Although this was the deadliest Hajj episode in a quarter-century, it is a story that is sadly familiar. In Mina, where Thursday’s disaster took place, stampedes killed more than 360 people in 2006 and 244 in 2004. In the worst Hajj stampede, 1,426 pilgrims were crushed in a pedestrian tunnel leading to Mecca in 1990.
Worldwide, human stampedes are so common—and so confounding—that they’ve inspired their own body of academic research within the larger field of study on crowd behavior. According to one 2010 study led by Edbert Hsu of the Johns Hopkins School of Medicine, 215 human stampedes took place worldwide between 1980 and 2007, leading to more than 7,000 deaths and 14,000 injuries. Stampedes have been evaluated as a public health issue, and as a sociological phenomenon. Others have asked whether the right algorithm could help identify dangerous crowd surges before they turn deadly.

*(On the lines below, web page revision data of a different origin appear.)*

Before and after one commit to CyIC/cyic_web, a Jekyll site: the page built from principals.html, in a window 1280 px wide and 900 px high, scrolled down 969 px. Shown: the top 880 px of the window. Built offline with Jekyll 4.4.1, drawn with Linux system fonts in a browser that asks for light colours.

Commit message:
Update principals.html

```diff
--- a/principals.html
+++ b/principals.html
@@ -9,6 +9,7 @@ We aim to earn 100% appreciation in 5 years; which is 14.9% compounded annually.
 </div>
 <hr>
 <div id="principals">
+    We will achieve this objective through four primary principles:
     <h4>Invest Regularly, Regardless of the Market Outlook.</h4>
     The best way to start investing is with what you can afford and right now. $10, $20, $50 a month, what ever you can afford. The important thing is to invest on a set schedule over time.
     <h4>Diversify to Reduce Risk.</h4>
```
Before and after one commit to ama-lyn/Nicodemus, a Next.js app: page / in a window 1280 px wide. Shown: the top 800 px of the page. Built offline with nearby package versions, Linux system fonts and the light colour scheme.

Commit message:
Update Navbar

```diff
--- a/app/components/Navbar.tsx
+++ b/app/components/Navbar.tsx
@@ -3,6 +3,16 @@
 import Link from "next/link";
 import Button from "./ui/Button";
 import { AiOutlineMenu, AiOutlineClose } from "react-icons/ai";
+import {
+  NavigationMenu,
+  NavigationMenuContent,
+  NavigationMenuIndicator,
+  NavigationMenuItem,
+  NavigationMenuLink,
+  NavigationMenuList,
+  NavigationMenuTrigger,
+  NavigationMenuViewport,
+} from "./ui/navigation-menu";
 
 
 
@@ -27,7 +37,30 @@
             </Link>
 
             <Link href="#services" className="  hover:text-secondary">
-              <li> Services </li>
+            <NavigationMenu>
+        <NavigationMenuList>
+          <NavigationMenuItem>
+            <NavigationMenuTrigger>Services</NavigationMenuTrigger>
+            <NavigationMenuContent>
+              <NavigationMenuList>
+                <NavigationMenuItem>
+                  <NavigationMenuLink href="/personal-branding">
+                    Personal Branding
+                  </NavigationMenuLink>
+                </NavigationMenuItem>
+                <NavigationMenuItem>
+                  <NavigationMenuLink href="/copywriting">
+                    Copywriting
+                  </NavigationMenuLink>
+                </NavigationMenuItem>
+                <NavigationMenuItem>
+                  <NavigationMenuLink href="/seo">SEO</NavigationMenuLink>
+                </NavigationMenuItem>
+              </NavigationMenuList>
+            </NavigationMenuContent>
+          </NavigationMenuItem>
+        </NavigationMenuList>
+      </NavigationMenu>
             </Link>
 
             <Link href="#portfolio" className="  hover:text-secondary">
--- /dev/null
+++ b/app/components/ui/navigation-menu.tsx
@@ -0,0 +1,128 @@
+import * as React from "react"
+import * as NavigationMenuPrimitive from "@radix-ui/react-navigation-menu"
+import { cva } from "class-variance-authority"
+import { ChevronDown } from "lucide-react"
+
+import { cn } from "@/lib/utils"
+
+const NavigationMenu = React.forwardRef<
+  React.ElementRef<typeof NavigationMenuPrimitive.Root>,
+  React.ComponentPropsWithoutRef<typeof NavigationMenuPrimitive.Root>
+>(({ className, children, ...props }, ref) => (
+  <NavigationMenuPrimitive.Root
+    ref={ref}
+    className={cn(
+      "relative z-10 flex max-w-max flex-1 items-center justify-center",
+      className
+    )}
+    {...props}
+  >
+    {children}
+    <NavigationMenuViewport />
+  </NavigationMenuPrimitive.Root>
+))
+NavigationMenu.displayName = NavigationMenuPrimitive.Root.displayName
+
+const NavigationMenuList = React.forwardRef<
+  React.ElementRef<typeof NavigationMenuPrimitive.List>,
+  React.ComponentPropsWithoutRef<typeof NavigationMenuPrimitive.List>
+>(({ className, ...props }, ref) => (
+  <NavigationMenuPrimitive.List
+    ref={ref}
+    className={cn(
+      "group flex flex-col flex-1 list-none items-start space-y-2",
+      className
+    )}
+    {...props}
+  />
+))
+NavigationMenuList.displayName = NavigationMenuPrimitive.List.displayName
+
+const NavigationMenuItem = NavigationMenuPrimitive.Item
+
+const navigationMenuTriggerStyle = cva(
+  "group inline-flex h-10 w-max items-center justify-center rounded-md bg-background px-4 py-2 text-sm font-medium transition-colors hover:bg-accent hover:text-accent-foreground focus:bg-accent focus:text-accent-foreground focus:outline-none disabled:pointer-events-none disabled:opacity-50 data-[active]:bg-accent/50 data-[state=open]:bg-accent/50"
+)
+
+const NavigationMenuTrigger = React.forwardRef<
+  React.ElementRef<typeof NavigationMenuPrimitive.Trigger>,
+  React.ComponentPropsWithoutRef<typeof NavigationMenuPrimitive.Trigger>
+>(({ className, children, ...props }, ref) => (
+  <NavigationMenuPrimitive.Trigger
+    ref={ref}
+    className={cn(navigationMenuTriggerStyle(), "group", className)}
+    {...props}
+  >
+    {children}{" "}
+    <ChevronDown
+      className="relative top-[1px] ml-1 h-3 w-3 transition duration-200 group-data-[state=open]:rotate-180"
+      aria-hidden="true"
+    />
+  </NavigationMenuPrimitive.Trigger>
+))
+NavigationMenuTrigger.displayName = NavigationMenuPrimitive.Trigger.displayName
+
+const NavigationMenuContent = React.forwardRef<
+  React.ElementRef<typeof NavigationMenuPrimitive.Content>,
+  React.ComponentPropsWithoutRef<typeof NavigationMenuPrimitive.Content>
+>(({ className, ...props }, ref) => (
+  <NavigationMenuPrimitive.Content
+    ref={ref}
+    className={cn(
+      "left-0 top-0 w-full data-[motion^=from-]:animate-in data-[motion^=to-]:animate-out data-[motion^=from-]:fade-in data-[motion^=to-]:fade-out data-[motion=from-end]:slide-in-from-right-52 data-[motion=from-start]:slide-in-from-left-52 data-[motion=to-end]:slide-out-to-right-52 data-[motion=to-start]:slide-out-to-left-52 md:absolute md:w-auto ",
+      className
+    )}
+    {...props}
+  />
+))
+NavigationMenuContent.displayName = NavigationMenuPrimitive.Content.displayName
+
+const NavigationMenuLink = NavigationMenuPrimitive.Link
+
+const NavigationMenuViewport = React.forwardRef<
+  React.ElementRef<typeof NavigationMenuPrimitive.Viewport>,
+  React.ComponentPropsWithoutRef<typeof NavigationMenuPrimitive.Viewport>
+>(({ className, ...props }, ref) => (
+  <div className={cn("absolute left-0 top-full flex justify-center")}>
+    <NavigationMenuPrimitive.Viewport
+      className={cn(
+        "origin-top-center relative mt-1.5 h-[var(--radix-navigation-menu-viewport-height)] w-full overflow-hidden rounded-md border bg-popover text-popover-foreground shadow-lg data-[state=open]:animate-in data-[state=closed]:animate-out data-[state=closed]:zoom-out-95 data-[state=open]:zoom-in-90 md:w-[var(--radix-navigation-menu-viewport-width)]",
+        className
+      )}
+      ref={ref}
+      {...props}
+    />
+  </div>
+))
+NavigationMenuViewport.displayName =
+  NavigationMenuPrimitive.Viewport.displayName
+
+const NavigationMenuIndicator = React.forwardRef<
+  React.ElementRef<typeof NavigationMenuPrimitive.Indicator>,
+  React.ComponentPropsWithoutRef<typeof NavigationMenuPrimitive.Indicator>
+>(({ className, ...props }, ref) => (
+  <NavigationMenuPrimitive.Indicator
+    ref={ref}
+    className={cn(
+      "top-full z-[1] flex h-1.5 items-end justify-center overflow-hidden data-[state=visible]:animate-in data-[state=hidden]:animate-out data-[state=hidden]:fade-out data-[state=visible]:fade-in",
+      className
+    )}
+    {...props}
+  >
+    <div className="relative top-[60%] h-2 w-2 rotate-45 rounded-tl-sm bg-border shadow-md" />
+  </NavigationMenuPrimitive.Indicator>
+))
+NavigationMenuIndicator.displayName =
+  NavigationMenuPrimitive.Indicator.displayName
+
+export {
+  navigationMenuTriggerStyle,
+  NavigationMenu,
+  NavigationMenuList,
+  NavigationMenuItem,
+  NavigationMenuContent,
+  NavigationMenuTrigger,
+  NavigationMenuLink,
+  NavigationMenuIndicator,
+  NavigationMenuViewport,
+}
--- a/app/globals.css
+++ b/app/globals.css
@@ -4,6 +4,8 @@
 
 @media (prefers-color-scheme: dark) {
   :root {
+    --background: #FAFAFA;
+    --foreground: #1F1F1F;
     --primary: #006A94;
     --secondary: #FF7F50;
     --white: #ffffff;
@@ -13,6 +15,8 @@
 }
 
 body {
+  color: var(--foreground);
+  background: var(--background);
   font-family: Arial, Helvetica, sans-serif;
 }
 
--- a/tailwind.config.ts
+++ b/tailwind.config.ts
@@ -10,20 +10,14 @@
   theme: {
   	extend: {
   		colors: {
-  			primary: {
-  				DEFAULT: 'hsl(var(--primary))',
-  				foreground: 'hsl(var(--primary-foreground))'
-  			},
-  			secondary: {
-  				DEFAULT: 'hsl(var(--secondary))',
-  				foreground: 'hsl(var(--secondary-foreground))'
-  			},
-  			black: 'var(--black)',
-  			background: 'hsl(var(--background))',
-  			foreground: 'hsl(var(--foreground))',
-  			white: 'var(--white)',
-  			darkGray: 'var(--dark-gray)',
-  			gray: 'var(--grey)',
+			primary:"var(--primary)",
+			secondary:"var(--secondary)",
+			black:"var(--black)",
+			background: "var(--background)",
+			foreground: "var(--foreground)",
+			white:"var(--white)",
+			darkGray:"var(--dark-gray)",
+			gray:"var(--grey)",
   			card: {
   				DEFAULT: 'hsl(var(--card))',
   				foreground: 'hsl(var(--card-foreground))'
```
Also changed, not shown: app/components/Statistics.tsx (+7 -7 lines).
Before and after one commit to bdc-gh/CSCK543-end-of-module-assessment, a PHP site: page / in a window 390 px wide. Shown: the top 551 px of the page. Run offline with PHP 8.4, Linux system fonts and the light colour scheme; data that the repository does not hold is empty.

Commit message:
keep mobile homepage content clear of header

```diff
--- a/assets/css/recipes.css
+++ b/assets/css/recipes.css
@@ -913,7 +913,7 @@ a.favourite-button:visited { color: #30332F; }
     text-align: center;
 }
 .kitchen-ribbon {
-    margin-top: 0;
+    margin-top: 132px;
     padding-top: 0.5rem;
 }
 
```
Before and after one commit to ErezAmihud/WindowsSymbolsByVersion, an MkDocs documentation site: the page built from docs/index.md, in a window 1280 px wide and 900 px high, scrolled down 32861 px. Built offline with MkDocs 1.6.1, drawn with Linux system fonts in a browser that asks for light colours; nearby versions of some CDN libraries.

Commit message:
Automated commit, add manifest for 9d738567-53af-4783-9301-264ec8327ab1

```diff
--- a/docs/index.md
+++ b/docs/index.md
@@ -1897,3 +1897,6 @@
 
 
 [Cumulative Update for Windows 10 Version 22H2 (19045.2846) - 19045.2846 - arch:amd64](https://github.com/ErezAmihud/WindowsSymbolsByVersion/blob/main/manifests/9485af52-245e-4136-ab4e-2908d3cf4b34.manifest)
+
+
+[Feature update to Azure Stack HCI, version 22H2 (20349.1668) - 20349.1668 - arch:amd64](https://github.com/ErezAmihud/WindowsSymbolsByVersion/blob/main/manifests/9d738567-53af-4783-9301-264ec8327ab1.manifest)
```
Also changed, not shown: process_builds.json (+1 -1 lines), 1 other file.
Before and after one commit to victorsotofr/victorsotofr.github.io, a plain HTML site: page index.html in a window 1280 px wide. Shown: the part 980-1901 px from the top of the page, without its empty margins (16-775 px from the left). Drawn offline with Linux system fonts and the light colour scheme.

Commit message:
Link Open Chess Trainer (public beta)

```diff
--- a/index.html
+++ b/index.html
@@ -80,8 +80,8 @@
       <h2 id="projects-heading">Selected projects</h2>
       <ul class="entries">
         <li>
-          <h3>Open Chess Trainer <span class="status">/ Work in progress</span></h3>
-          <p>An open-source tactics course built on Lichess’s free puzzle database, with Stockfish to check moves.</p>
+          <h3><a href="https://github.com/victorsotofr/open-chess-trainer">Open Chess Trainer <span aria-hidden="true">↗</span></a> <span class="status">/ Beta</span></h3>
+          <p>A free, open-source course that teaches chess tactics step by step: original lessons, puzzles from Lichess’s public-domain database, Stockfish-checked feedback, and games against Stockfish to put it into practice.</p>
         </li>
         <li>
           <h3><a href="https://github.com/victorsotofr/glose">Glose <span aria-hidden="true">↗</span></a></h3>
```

Large religious gatherings are a particular stampede danger in the developing world. A 2013 paper out of India, for example, found that 79 percent of stampedes in that country have taken place at religious events, as opposed to political or entertainment-related events. In 2014, 178 people were killed in various Indian stampedes, and the country’s annual total death toll from stampedes has topped 300 four times in the past decade. According to Hsu’s research, the deadliest stampedes are concentrated in Southeast Asia and in Africa, and at religious events. But they can and do occur anywhere, as evidenced by the notorious New York stampede at a 2008 Wal-Mart Black Friday sale, which killed a store employee. With a growing global population concentrated in crowded cities, Hsu and his team found in 2010 that stampede incidents were on the rise.